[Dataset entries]
####

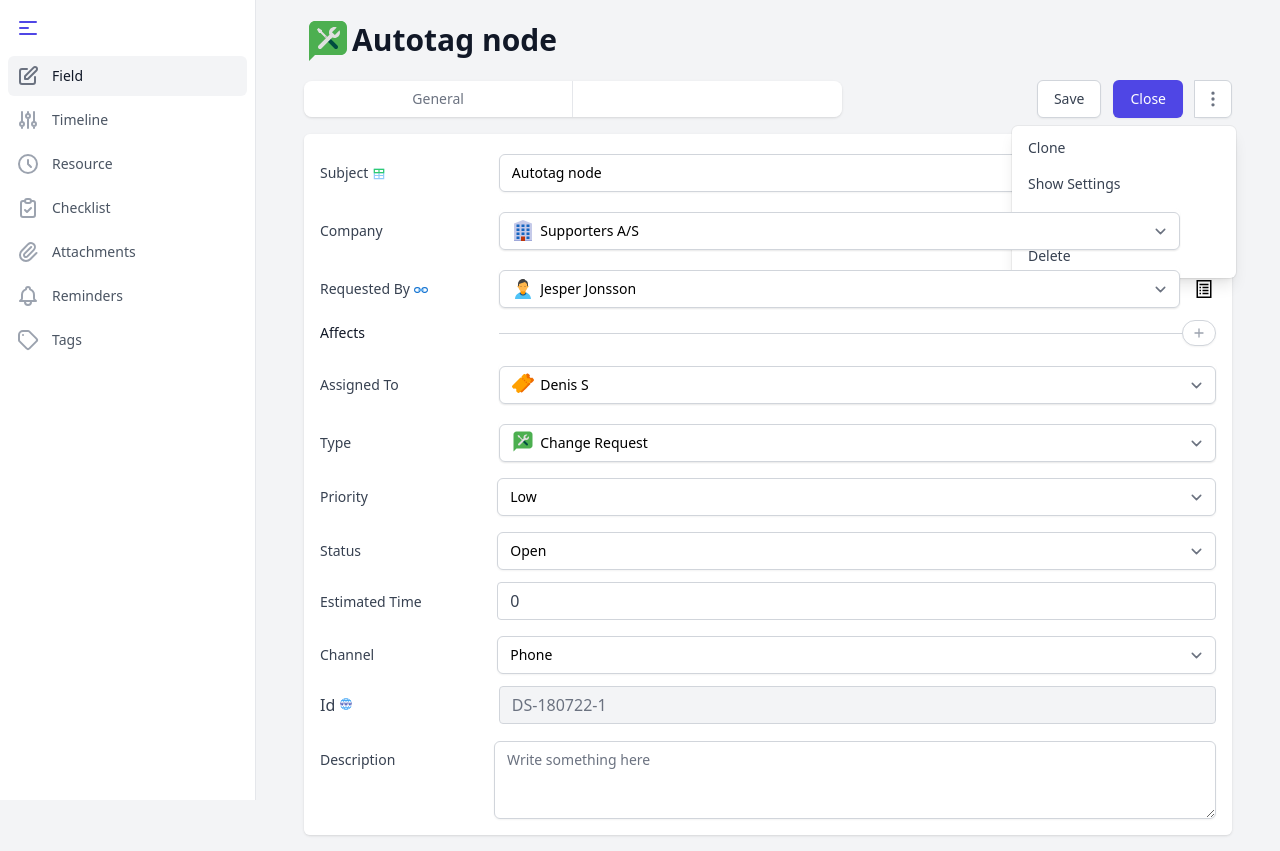
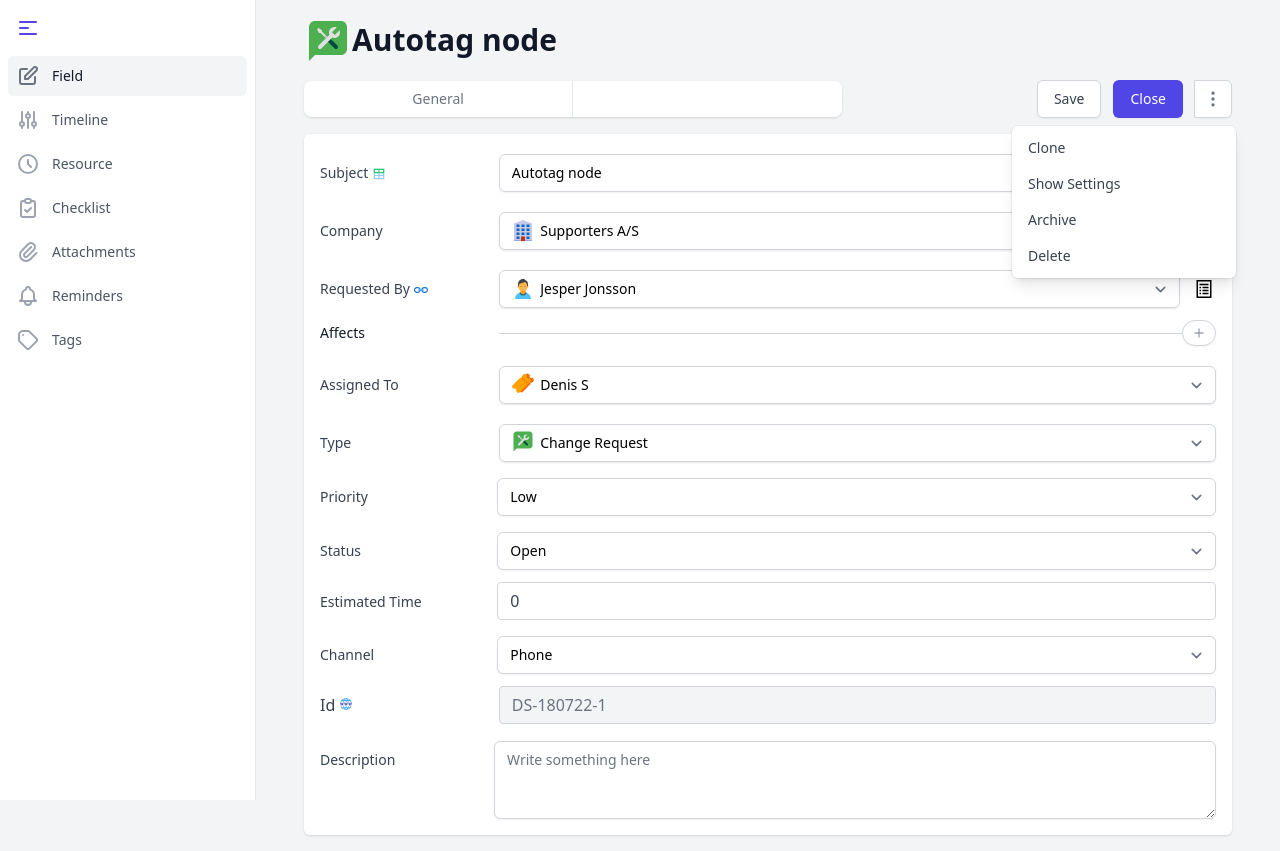
Before and after one commit to rjbhatt110/autotag, a Vue app: page / in a window 1280 px wide. Both pictures are taken after a click on the button "Open options". Built offline with nearby package versions, Linux system fonts and the light colour scheme; a web font is replaced by a local one.

Commit message:
menu z-index

```diff
--- a/src/App.vue
+++ b/src/App.vue
@@ -338,7 +338,7 @@
                     </button>
 
                     <div
-                      class="ml-3 relative z-0 inline-flex shadow-sm rounded-md"
+                      class="ml-3 relative z-1 inline-flex shadow-sm rounded-md"
                     >
                       <Menu as="div" class="-ml-px relative block">
                         <MenuButton
@@ -359,7 +359,7 @@
                           leave-to-class="transform opacity-0 scale-95"
                         >
                           <MenuItems
-                            class="origin-top-right absolute right-0 mt-2 -mr-1 w-56 rounded-md shadow-lg bg-white ring-1 ring-black ring-opacity-5 focus:outline-none"
+                            class="origin-top-right absolute right-0 mt-2 -mr-1 w-56 z-10 rounded-md shadow-lg bg-white ring-1 ring-black ring-opacity-5 focus:outline-none"
                           >
                             <div class="py-1">
                               <MenuItem
```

####

> EXERCISE BRIEF: The answer must be an exact restatement of all the records, with no pictures included.

> ANSWER AREA:
Before and after one commit to rjbhatt110/autotag, a Vue app: page / in a window 1280 px wide. Both pictures are taken after a click on the button "Open options". Built offline with nearby package versions, Linux system fonts and the light colour scheme; a web font is replaced by a local one.

Commit message:
menu z-index

```diff
--- a/src/App.vue
+++ b/src/App.vue
@@ -338,7 +338,7 @@
                     </button>
 
                     <div
-                      class="ml-3 relative z-0 inline-flex shadow-sm rounded-md"
+                      class="ml-3 relative z-1 inline-flex shadow-sm rounded-md"
                     >
                       <Menu as="div" class="-ml-px relative block">
                         <MenuButton
@@ -359,7 +359,7 @@
                           leave-to-class="transform opacity-0 scale-95"
                         >
                           <MenuItems
-                            class="origin-top-right absolute right-0 mt-2 -mr-1 w-56 rounded-md shadow-lg bg-white ring-1 ring-black ring-opacity-5 focus:outline-none"
+                            class="origin-top-right absolute right-0 mt-2 -mr-1 w-56 z-10 rounded-md shadow-lg bg-white ring-1 ring-black ring-opacity-5 focus:outline-none"
                           >
                             <div class="py-1">
                               <MenuItem
```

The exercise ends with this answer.